TASK OBJECTIVE:
Every line below that has "LegendLoop" in it should be copied.
______
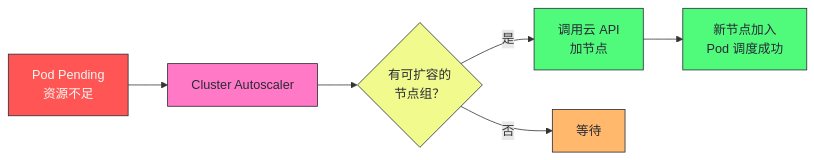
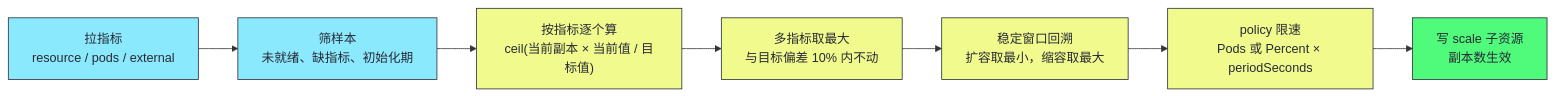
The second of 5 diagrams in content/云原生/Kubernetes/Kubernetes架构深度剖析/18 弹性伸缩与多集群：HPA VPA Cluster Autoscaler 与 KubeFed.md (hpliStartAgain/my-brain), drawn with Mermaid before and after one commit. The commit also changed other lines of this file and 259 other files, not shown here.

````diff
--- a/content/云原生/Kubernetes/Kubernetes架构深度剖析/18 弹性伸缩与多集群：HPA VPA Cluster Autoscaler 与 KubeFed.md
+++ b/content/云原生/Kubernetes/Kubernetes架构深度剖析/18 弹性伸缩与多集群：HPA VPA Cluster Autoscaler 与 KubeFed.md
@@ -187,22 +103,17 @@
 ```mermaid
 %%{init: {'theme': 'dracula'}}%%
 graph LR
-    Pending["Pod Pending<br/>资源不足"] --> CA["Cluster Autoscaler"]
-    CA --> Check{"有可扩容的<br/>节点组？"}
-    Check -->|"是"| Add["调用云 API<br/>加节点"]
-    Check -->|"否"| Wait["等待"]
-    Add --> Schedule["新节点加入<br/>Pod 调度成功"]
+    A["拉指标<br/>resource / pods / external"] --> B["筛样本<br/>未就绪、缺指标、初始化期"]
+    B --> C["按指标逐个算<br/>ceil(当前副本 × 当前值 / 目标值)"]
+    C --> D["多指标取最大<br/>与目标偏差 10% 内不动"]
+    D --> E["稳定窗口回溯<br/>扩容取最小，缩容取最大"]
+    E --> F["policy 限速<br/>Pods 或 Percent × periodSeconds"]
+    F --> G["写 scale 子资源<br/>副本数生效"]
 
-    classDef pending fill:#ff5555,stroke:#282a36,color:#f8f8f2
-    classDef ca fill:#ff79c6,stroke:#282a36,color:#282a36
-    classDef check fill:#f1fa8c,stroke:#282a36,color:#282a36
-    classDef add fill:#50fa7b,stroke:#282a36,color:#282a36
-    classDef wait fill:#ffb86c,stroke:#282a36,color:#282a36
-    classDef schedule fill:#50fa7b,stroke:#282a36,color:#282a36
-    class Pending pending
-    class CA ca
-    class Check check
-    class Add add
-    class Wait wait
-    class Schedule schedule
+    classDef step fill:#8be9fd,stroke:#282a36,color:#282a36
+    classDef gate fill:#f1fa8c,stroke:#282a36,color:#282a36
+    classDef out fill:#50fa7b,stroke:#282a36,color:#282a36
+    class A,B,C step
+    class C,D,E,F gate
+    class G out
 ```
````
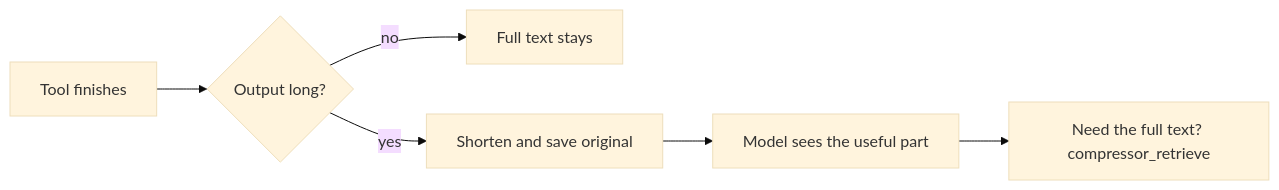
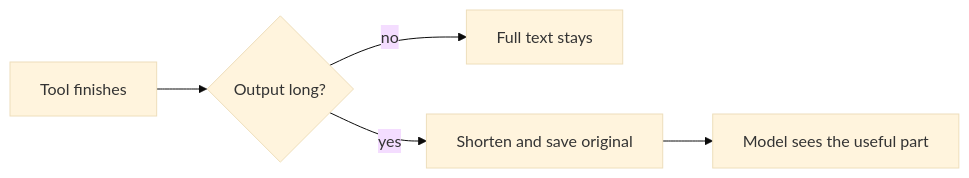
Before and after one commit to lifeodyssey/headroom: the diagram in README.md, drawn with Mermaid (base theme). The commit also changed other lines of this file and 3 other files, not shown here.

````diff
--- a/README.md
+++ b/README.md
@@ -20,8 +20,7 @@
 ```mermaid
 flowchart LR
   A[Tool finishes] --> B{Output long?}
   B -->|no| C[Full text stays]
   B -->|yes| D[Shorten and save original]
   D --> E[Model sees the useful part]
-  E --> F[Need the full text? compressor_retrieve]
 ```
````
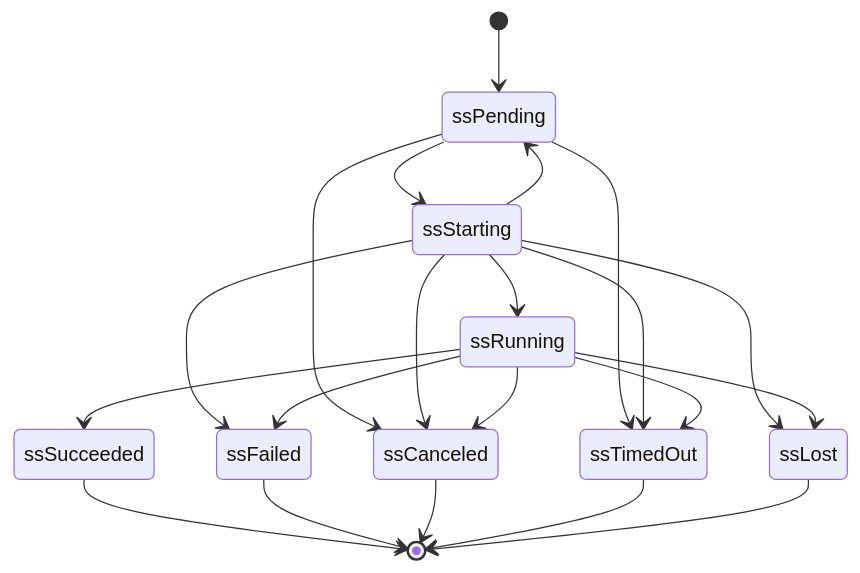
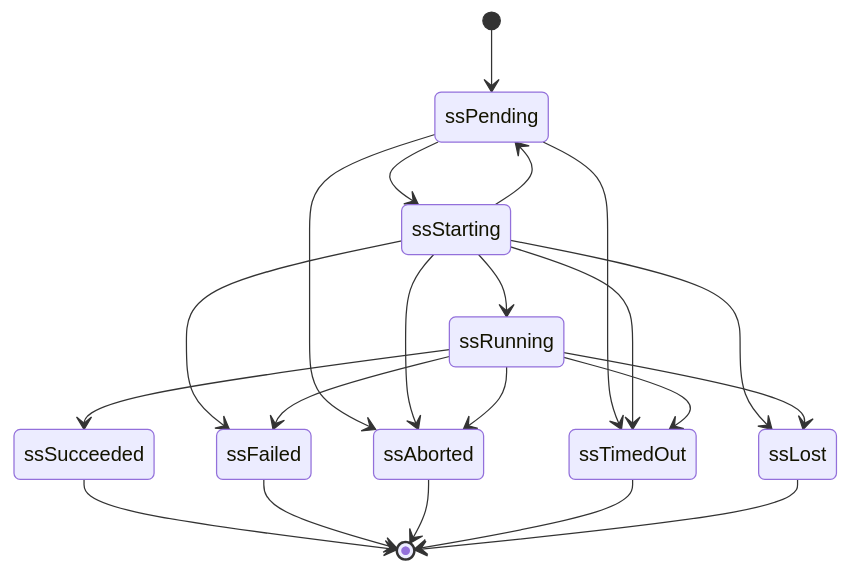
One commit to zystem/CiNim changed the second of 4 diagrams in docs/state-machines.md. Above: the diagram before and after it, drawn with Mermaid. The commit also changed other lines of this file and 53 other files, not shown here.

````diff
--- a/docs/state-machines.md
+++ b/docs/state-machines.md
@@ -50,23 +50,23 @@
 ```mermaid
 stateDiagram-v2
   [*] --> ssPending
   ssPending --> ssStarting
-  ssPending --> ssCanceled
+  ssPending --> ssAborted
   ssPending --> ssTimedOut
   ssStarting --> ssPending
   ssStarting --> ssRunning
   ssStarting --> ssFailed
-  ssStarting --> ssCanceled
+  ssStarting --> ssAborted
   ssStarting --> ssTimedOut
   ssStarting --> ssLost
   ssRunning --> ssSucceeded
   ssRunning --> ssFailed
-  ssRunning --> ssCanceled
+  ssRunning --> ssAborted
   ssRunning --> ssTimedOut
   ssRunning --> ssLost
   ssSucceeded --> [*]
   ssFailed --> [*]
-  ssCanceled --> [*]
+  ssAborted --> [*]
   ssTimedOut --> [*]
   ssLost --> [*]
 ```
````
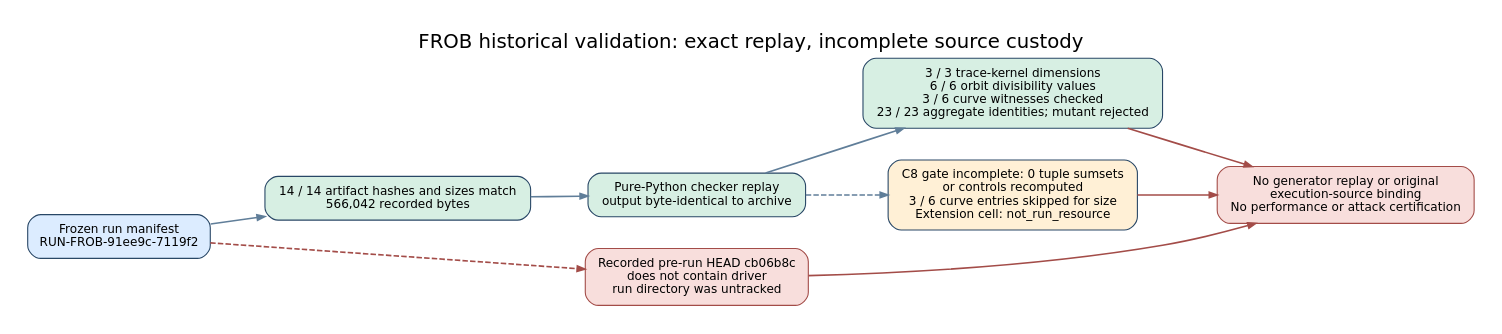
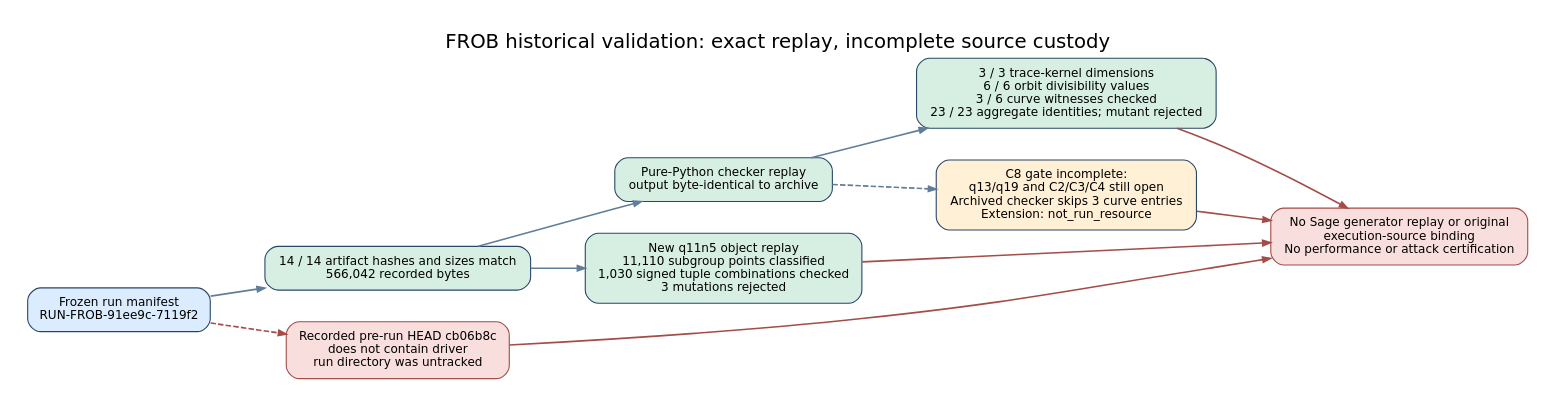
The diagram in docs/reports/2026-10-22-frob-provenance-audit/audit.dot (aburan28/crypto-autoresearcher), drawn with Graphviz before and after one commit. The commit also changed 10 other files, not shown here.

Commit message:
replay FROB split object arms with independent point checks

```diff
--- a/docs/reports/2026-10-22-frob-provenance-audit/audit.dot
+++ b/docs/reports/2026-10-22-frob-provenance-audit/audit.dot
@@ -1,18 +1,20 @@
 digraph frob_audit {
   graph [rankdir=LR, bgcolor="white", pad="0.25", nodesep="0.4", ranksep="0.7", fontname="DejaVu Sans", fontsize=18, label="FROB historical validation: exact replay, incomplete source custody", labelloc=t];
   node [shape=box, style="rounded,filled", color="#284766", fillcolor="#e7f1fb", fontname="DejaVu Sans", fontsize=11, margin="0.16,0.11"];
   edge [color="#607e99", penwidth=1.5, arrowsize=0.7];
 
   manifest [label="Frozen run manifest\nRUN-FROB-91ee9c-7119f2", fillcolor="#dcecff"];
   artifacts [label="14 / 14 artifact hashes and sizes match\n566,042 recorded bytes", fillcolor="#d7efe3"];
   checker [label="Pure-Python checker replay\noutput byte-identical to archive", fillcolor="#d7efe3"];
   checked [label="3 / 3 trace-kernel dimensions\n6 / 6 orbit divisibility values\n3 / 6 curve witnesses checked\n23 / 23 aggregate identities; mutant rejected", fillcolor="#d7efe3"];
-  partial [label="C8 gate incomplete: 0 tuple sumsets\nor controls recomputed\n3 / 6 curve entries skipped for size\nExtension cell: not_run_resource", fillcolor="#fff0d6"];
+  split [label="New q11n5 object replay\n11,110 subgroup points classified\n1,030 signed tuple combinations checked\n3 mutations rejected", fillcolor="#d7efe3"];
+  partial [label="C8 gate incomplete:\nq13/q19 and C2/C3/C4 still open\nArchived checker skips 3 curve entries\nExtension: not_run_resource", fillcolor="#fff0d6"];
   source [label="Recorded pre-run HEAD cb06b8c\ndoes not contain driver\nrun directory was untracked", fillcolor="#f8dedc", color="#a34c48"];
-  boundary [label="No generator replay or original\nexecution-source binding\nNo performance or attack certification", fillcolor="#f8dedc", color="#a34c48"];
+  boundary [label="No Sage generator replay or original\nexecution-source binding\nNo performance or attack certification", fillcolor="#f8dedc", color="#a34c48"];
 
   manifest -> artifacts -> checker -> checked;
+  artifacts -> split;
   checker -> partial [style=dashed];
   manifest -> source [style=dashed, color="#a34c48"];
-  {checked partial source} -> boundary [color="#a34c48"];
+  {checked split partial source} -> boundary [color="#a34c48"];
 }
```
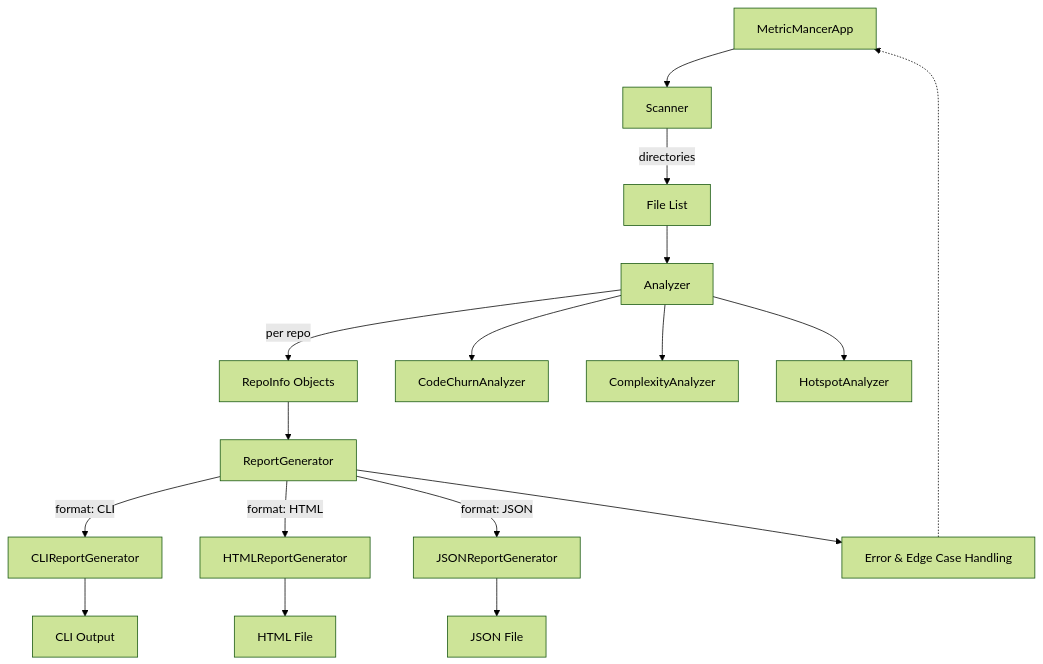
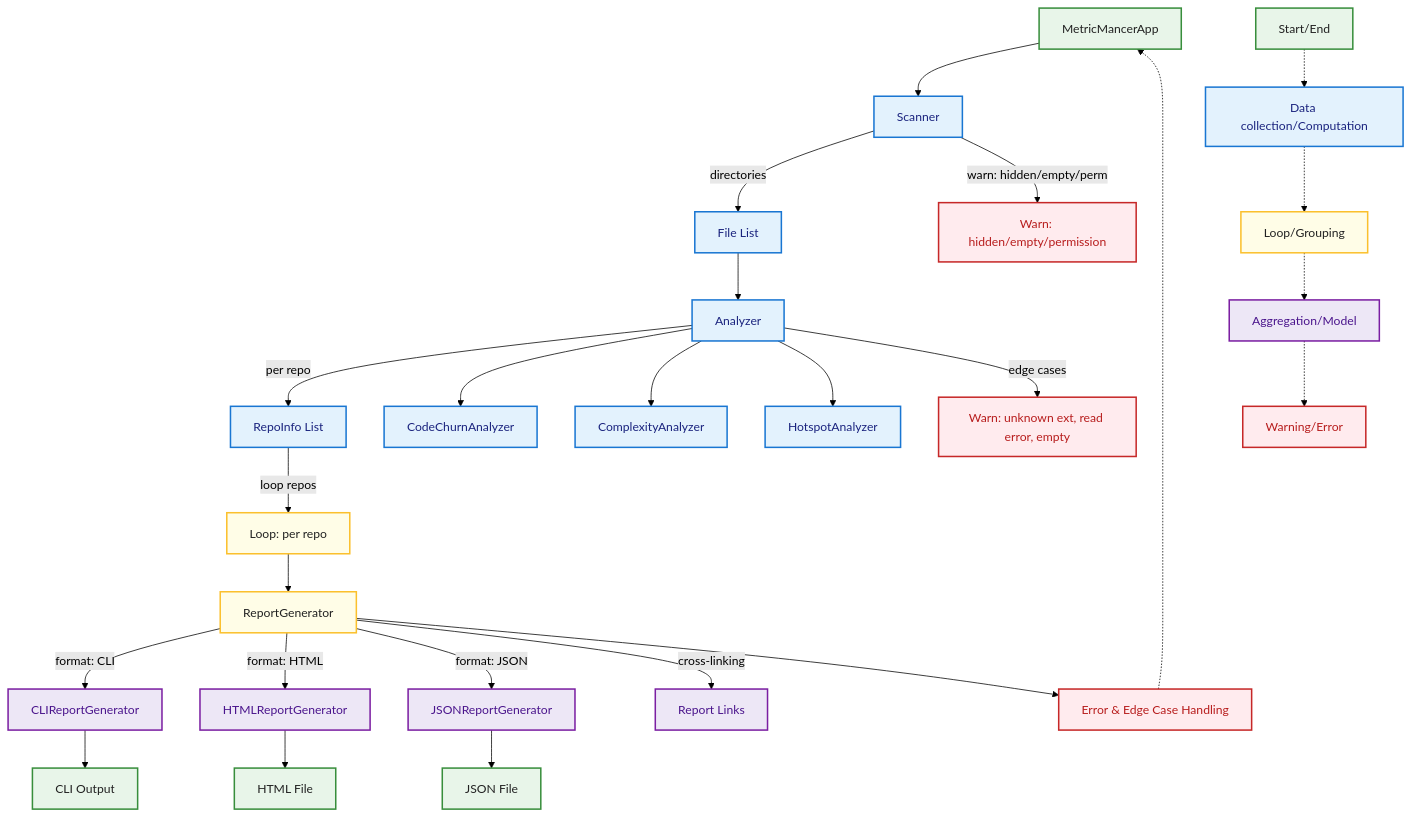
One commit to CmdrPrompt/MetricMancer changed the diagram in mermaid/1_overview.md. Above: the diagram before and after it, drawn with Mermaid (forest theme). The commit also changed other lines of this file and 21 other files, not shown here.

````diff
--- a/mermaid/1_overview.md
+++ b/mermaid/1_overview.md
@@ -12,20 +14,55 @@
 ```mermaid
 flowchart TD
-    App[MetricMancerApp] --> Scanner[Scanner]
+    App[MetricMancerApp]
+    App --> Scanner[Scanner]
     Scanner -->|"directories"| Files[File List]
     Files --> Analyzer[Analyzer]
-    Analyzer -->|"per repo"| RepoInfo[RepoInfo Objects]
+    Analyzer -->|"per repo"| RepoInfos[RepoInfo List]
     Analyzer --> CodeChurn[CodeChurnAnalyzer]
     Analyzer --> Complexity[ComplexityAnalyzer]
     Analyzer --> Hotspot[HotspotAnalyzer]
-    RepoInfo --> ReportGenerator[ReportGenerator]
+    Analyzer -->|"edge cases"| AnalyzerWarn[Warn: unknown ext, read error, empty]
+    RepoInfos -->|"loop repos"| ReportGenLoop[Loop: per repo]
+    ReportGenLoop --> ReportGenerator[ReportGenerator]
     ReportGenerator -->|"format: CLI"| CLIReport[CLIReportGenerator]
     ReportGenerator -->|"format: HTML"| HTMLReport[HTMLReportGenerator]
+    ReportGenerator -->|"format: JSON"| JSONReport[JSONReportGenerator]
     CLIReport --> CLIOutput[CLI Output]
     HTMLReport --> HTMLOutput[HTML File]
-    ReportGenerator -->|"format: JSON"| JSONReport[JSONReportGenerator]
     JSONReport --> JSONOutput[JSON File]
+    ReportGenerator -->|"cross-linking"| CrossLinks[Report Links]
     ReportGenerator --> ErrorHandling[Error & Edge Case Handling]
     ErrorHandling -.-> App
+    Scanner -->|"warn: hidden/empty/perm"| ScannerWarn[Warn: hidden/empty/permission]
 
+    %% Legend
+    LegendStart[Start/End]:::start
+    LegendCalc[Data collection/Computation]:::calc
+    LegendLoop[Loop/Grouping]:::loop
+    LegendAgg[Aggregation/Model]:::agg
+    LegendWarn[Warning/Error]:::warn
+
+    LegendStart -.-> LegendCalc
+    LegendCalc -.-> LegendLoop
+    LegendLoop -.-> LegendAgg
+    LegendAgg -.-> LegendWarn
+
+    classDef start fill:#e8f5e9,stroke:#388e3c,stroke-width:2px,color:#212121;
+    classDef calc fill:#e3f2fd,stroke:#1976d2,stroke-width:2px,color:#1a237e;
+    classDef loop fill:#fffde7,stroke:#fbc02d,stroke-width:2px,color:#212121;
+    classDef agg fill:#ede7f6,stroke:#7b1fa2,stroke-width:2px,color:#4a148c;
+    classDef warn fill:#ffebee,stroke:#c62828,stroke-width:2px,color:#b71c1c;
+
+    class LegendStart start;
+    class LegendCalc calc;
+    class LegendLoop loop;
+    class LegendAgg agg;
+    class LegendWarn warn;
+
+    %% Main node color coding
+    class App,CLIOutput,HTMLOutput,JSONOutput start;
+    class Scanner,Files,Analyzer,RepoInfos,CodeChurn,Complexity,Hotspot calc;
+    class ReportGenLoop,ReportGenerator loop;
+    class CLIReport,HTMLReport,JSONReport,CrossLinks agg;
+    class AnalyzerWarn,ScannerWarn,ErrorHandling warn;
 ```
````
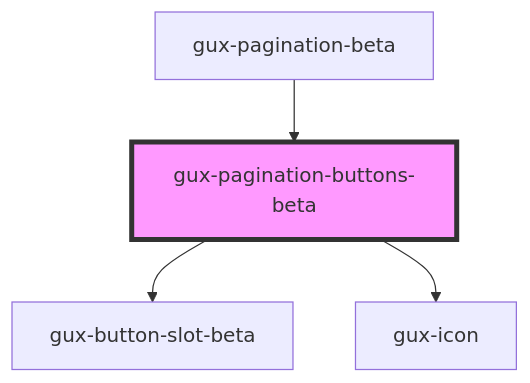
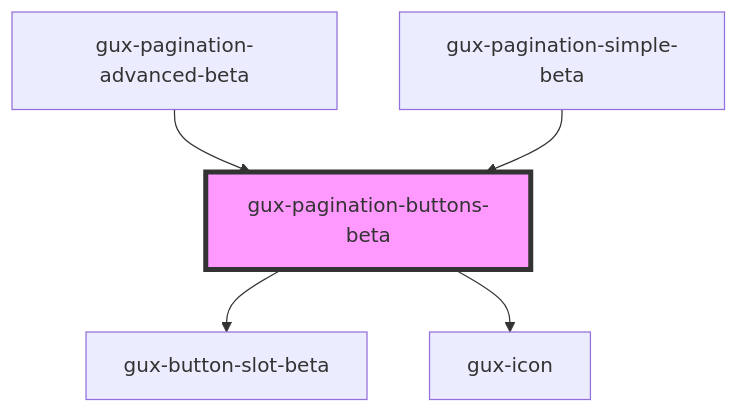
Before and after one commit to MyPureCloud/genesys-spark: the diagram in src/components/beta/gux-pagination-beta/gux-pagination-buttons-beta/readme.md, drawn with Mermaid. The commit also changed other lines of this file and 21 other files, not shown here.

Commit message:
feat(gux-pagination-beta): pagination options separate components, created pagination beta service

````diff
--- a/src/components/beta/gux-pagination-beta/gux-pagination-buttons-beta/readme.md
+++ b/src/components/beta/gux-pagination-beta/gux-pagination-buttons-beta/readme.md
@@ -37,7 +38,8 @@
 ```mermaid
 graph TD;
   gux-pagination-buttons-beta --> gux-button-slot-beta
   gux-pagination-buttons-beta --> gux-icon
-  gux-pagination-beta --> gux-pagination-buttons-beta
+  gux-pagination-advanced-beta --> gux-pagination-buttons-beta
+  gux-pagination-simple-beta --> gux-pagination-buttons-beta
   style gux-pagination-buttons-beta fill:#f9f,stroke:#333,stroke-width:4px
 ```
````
______
OUTPUT FOR THIS EXERCISE:
+    LegendLoop[Loop/Grouping]:::loop
+    LegendCalc -.-> LegendLoop
+    LegendLoop -.-> LegendAgg
+    class LegendLoop loop;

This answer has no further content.